WHAT YOU ARE ASKED TO DO » Exact copies of all the records are the expected output.

SUPPLIED INFORMATION »
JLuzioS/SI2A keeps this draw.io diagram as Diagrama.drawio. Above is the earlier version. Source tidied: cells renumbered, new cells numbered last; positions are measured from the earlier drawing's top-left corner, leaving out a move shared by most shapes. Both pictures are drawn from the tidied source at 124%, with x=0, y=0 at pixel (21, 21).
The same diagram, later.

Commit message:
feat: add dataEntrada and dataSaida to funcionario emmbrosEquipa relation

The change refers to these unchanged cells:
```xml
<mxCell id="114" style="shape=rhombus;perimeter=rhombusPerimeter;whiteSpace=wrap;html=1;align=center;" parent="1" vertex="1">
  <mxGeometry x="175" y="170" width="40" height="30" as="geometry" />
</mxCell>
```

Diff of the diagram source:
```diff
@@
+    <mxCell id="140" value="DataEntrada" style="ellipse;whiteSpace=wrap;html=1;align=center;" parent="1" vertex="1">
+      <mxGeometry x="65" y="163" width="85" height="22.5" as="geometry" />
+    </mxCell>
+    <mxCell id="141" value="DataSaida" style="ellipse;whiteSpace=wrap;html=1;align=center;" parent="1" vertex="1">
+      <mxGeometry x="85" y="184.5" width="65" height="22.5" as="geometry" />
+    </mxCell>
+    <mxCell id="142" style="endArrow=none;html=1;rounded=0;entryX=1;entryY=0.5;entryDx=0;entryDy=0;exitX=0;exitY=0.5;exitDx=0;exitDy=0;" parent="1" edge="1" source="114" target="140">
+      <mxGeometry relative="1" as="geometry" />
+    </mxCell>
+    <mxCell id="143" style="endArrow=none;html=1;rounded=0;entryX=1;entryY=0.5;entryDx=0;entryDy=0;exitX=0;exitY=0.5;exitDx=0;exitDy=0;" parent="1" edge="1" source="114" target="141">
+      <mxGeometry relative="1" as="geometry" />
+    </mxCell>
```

SOLUTION FOR THIS PROBLEM »
JLuzioS/SI2A keeps this draw.io diagram as Diagrama.drawio. Above is the earlier version. Source tidied: cells renumbered, new cells numbered last; positions are measured from the earlier drawing's top-left corner, leaving out a move shared by most shapes. Both pictures are drawn from the tidied source at 124%, with x=0, y=0 at pixel (21, 21).
The same diagram, later.

Commit message:
feat: add dataEntrada and dataSaida to funcionario emmbrosEquipa relation

The change refers to these unchanged cells:
```xml
<mxCell id="114" style="shape=rhombus;perimeter=rhombusPerimeter;whiteSpace=wrap;html=1;align=center;" parent="1" vertex="1">
  <mxGeometry x="175" y="170" width="40" height="30" as="geometry" />
</mxCell>
```

Diff of the diagram source:
```diff
@@
+    <mxCell id="140" value="DataEntrada" style="ellipse;whiteSpace=wrap;html=1;align=center;" parent="1" vertex="1">
+      <mxGeometry x="65" y="163" width="85" height="22.5" as="geometry" />
+    </mxCell>
+    <mxCell id="141" value="DataSaida" style="ellipse;whiteSpace=wrap;html=1;align=center;" parent="1" vertex="1">
+      <mxGeometry x="85" y="184.5" width="65" height="22.5" as="geometry" />
+    </mxCell>
+    <mxCell id="142" style="endArrow=none;html=1;rounded=0;entryX=1;entryY=0.5;entryDx=0;entryDy=0;exitX=0;exitY=0.5;exitDx=0;exitDy=0;" parent="1" edge="1" source="114" target="140">
+      <mxGeometry relative="1" as="geometry" />
+    </mxCell>
+    <mxCell id="143" style="endArrow=none;html=1;rounded=0;entryX=1;entryY=0.5;entryDx=0;entryDy=0;exitX=0;exitY=0.5;exitDx=0;exitDy=0;" parent="1" edge="1" source="114" target="141">
+      <mxGeometry relative="1" as="geometry" />
+    </mxCell>
```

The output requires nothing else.